:: Task objective ::
Your response should be every line from the entries that includes the string "navbar".

:: Given data ::
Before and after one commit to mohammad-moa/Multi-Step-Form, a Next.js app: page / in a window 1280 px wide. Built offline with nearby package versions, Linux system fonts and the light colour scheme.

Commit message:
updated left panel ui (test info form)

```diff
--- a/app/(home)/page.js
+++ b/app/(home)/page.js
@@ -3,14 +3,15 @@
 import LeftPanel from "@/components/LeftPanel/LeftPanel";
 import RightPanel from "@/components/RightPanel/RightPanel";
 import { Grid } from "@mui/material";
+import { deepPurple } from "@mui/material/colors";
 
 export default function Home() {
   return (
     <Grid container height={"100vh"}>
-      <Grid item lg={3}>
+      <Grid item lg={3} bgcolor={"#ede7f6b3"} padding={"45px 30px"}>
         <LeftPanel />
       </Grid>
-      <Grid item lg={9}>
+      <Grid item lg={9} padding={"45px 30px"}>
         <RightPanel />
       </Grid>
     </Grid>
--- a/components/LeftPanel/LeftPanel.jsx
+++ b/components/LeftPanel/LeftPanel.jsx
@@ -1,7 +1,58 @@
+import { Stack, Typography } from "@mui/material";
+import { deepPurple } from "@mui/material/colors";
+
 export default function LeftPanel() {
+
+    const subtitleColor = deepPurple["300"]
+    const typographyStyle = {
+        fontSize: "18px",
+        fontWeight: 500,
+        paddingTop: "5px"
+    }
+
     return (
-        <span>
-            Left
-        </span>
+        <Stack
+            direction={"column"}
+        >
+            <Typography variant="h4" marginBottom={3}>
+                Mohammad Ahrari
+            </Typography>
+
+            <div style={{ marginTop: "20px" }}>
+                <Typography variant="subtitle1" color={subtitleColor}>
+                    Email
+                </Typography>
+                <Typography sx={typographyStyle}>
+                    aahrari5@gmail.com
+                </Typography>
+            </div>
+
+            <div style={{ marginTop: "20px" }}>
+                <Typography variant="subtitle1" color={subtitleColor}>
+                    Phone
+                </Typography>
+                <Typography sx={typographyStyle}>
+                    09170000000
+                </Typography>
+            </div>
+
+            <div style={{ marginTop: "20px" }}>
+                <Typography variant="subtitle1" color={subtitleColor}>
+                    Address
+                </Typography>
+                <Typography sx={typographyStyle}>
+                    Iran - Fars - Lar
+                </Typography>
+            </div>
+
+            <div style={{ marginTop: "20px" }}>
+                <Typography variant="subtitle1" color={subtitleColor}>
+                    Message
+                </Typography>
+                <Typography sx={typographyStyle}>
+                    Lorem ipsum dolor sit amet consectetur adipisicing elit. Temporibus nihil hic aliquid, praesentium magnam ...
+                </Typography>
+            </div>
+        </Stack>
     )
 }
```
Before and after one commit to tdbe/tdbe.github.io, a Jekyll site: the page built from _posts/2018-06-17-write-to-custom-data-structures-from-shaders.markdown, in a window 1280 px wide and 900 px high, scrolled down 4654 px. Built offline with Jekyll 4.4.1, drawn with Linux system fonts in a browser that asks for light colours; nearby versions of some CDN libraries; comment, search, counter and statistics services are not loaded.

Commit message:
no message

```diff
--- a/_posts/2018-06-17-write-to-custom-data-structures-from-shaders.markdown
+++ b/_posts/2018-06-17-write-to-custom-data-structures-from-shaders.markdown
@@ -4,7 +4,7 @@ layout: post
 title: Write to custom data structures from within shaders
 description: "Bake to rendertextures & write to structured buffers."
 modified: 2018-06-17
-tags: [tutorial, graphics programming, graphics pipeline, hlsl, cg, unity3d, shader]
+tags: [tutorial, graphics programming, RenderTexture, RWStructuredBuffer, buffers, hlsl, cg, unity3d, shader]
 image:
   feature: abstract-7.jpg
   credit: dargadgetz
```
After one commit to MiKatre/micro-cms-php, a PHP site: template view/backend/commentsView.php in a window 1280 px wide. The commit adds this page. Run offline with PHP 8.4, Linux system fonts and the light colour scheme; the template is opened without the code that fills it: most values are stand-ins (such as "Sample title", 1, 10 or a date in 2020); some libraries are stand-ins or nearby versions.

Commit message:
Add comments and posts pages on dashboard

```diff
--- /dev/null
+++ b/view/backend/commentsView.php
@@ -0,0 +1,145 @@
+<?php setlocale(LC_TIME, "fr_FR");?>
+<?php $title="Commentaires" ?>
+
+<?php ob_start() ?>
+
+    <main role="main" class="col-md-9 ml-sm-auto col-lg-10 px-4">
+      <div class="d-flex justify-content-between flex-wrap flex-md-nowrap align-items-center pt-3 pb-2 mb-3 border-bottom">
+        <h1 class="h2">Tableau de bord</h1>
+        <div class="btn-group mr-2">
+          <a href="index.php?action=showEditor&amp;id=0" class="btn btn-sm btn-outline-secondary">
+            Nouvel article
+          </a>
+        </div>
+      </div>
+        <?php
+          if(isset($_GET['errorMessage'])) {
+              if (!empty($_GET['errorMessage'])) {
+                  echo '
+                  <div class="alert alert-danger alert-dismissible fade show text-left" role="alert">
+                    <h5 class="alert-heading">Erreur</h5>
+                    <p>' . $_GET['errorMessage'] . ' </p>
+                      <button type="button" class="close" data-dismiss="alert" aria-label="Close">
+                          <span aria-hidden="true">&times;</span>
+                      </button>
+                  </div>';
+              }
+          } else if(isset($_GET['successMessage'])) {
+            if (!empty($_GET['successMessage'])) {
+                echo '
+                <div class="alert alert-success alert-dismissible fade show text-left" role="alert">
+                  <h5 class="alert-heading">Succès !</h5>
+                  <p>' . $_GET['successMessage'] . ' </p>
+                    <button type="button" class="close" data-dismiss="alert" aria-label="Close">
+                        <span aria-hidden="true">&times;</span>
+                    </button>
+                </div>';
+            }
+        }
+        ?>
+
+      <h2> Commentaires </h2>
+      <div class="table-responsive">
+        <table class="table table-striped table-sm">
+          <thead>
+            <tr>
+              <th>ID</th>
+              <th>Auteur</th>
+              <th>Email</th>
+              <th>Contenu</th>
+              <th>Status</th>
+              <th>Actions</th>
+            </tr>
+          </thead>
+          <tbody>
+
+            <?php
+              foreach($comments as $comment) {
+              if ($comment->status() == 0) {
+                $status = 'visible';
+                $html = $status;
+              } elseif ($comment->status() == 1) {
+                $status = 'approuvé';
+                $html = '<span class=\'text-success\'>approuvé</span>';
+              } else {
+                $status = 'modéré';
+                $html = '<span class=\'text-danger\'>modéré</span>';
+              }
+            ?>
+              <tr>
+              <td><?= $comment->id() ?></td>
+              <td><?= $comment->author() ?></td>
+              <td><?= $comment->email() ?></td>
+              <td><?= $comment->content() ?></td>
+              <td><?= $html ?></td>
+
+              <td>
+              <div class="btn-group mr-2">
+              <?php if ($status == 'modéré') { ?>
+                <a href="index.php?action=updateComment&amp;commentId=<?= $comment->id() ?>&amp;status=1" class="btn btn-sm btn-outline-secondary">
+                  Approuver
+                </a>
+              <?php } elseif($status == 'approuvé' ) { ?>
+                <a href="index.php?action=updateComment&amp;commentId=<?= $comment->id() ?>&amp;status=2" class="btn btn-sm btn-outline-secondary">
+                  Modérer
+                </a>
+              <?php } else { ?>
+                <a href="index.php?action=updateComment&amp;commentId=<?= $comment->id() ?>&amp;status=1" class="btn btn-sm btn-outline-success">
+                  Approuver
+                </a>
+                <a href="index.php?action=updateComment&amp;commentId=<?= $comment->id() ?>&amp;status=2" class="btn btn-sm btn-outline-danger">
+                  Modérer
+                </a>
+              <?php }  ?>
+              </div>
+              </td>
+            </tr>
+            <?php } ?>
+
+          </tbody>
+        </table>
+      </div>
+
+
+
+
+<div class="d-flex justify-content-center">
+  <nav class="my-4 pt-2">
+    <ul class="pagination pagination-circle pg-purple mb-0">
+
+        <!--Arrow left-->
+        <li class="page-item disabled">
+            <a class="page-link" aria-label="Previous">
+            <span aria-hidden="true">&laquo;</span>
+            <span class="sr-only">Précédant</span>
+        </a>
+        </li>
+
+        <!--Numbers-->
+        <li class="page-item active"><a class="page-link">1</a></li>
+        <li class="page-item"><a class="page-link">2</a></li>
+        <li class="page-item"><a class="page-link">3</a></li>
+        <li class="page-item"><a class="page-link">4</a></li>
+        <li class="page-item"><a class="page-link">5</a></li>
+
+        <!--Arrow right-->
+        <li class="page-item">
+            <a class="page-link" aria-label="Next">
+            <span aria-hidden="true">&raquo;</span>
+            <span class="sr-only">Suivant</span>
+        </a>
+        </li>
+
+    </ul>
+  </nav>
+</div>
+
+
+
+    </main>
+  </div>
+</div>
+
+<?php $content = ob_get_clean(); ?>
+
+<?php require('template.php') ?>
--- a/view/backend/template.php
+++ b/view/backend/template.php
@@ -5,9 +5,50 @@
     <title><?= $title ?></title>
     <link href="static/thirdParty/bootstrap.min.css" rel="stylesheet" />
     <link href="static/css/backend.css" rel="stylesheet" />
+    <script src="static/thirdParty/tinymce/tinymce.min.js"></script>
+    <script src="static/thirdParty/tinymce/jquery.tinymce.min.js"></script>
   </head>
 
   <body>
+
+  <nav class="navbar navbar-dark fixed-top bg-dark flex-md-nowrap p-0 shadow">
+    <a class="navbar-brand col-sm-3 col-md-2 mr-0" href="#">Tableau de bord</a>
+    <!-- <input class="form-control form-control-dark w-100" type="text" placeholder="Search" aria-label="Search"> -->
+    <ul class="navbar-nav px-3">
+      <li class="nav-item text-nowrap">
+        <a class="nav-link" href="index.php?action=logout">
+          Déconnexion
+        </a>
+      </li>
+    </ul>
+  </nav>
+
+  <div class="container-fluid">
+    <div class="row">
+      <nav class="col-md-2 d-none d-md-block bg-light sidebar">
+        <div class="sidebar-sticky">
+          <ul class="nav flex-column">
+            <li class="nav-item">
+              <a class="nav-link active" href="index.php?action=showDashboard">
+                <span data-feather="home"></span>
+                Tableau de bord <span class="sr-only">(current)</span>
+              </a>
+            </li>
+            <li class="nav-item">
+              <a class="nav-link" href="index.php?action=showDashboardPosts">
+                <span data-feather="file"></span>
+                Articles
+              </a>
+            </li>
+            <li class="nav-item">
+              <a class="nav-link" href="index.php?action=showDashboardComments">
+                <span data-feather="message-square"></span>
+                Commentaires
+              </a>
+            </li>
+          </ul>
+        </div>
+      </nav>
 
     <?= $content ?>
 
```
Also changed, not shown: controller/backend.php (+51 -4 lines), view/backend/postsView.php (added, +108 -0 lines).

:: Answer for the task ::
+  <nav class="navbar navbar-dark fixed-top bg-dark flex-md-nowrap p-0 shadow">
+    <a class="navbar-brand col-sm-3 col-md-2 mr-0" href="#">Tableau de bord</a>
+    <ul class="navbar-nav px-3">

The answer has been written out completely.